The most prominent race to watch this week will be in New York as current Gov. Andrew Cuomo and actress Cynthia Nixon vie for the Democratic gubernatorial nomination. The contentious race marks the latest instance of a progressive challenger taking on an establishment candidate or prominent incumbent, following recent progressive upsets by Alexandria Ocasio-Cortez in New York, Andrew Gillum in Florida and Ayanna Pressley in Massachusetts.

The New York primary will also include the state’s attorney general race, as candidates fight for the nomination following former Attorney General Eric Schneiderman’s May resignation in the wake of sexual misconduct allegations.

Democratic candidate for governor Cynthia Nixon, center, and New York State Attorney General candidate Zephyr Teachout, left, hold a news conference outside Trump Tower on Aug. 8 in New York.
Democratic candidate for governor Cynthia Nixon, center, and New York State Attorney General candidate Zephyr Teachout, left, hold a news conference outside Trump Tower on Aug. 8 in New York. Mary Altaffer/AP

Gubernatorial elections will also be taking place in New Hampshire and Rhode Island, where progressive Democratic candidate Matt Brown is similarly challenging incumbent Gov. Gina Raimondo.

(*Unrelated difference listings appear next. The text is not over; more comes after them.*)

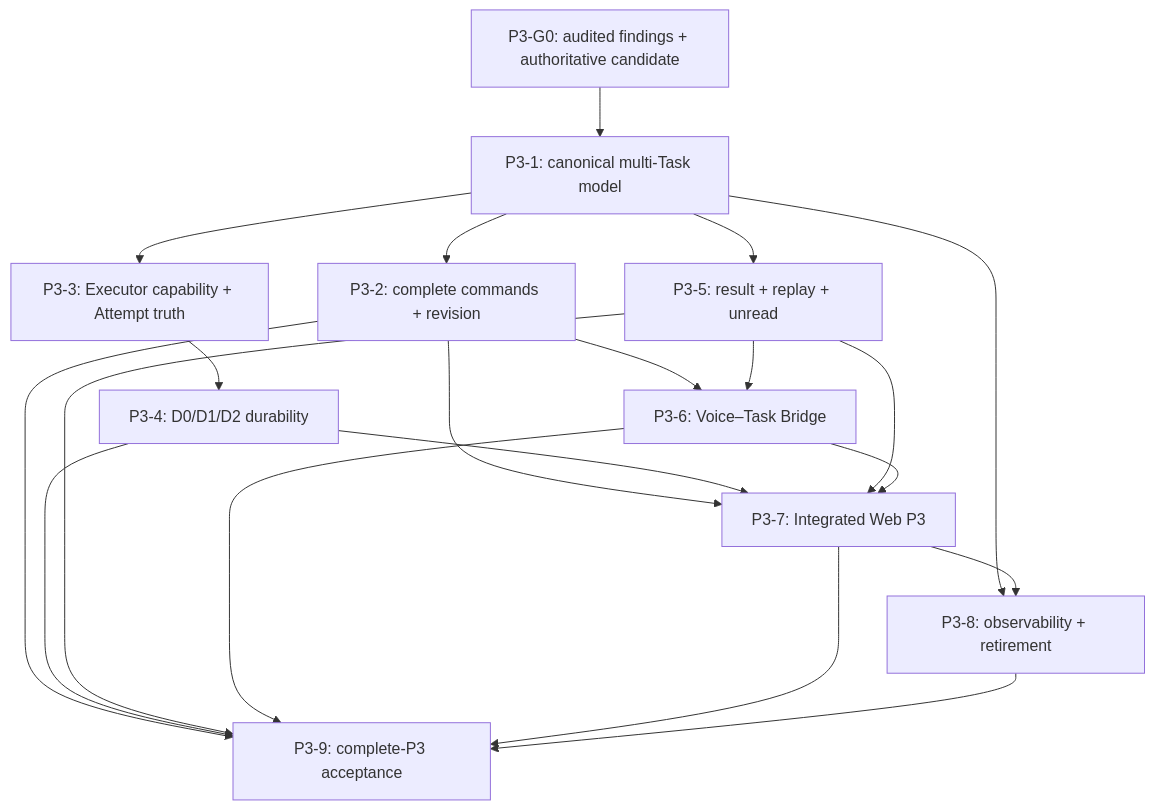
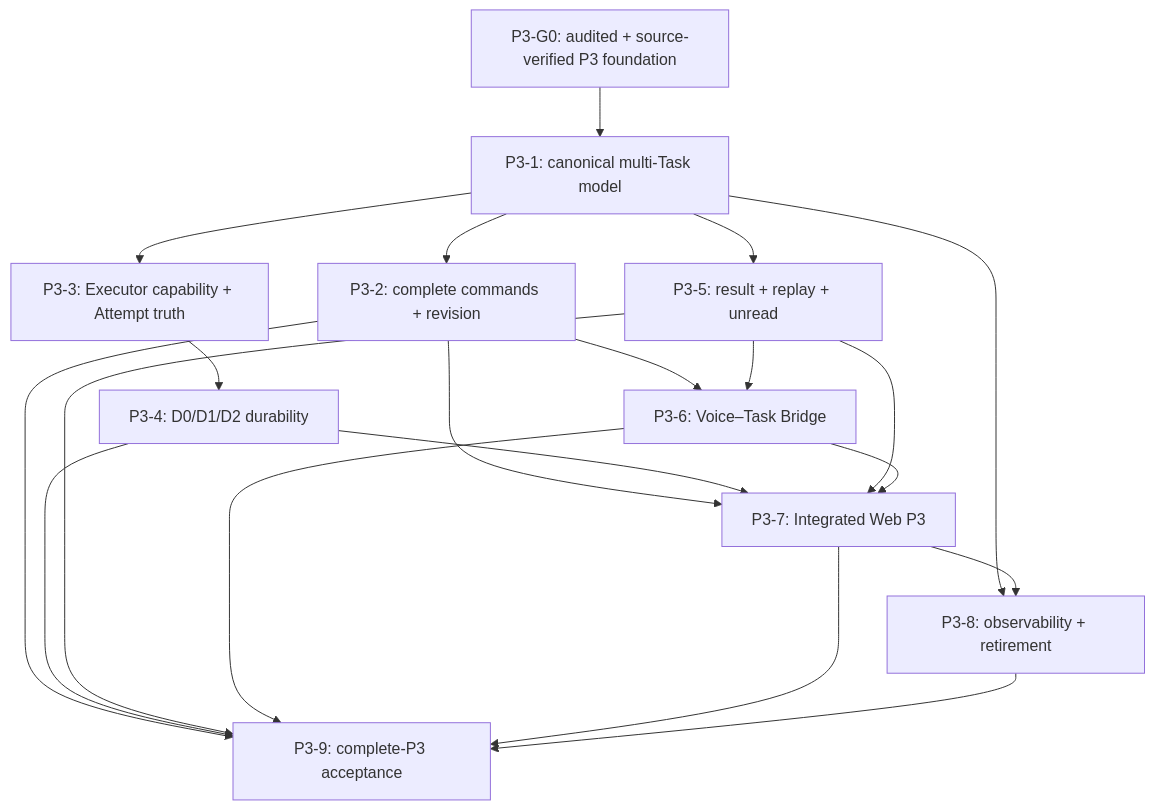
The diagram in live-voice/roadmap/FULL_P3_EXECUTION_PLAN.md (agtai/jiuwenswarm), drawn with Mermaid before and after one commit. The commit also changed other lines of this file and 4 other files, not shown here.

````diff
--- a/live-voice/roadmap/FULL_P3_EXECUTION_PLAN.md
+++ b/live-voice/roadmap/FULL_P3_EXECUTION_PLAN.md
@@ -174,33 +180,33 @@
 ```mermaid
 flowchart TD
-    G0["P3-G0: audited findings + authoritative candidate"]
+    G0["P3-G0: audited + source-verified P3 foundation"]
     M["P3-1: canonical multi-Task model"]
     C["P3-2: complete commands + revision"]
     E["P3-3: Executor capability + Attempt truth"]
     D["P3-4: D0/D1/D2 durability"]
     R["P3-5: result + replay + unread"]
     B["P3-6: Voice–Task Bridge"]
     W["P3-7: Integrated Web P3"]
     O["P3-8: observability + retirement"]
     A["P3-9: complete-P3 acceptance"]
 
     G0 --> M
     M --> C
     M --> E
     M --> R
     E --> D
     C --> B
     R --> B
     C --> W
     D --> W
     R --> W
     B --> W
     M --> O
     W --> O
     C --> A
     D --> A
     R --> A
     B --> A
     W --> A
     O --> A
 ```
````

Congressional races include a Rhode Island race for the Senate seat currently held by Sen. Sheldon Whitehouse, who was a prominent Democratic participant in Kavanaugh’s Senate hearing. In New Hampshire, a crowded slate of 11 candidates is vying for the Democratic nomination in the state’s 1st U.S. House of Representatives district, including Sen. Bernie Sanders’ son Levi Sanders.

Trump’s agenda: President Donald Trump will head back out on the campaign trail this week ahead of the November midterms, holding a campaign rally Thursday in Missouri for Missouri Attorney General Josh Hawley as he challenges Sen. Claire McCaskill’s Senate seat. On Friday, Trump will head to Mississippi to campaign for incumbent Sen. Cindy Hyde-Smith, whom he said on Twitter has “helped me to put America First!”

Trump will spend the beginning of his week in Washington, D.C., where he has meetings scheduled with Vice President Mike Pence, Defense Secretary Jim Mattis and Secretary of State Mike Pompeo. The president and first lady Melania Trump will attend a memorial service Tuesday for Flight 93 and the Sept. 11th terrorist attacks.

Climate change summit: Climate change advocates from around the world will converge in California this week for the Global Climate Action summit, a three-day summit that kicks off Wednesday in San Francisco. The summit, which was initiated by California Gov. Jerry Brown after Trump pulled out of the Paris Climate Accord, will focus on climate change efforts at the sub-national level by cities, states and other smaller regions. State and local leaders in the U.S. vowed to retain their commitment to the Paris climate agreement after Trump removed the U.S. from the pact in June 2017.

A person holds a placard reading “I vote for the planet” during a demonstration for the climate in Marseille, France, on Sept. 8.
A person holds a placard reading “I vote for the planet” during a demonstration for the climate in Marseille, France, on Sept. 8. Claude Paris/AP

The summit will be led by Brown and former New York Mayor Michael Bloomberg, and will be attended by climate scientists, researchers, politicians and prominent figures, including former Vice President Al Gore and primatologist Jane Goodall.

Ahead of the summit, activists from around the world took to the streets Saturday to demand action on climate change. More than 900 events in 95 countries took place as part of the worldwide day of protests, including U.S. protests in such cities as San Francisco, Boston, Miami and Portland, Oregon.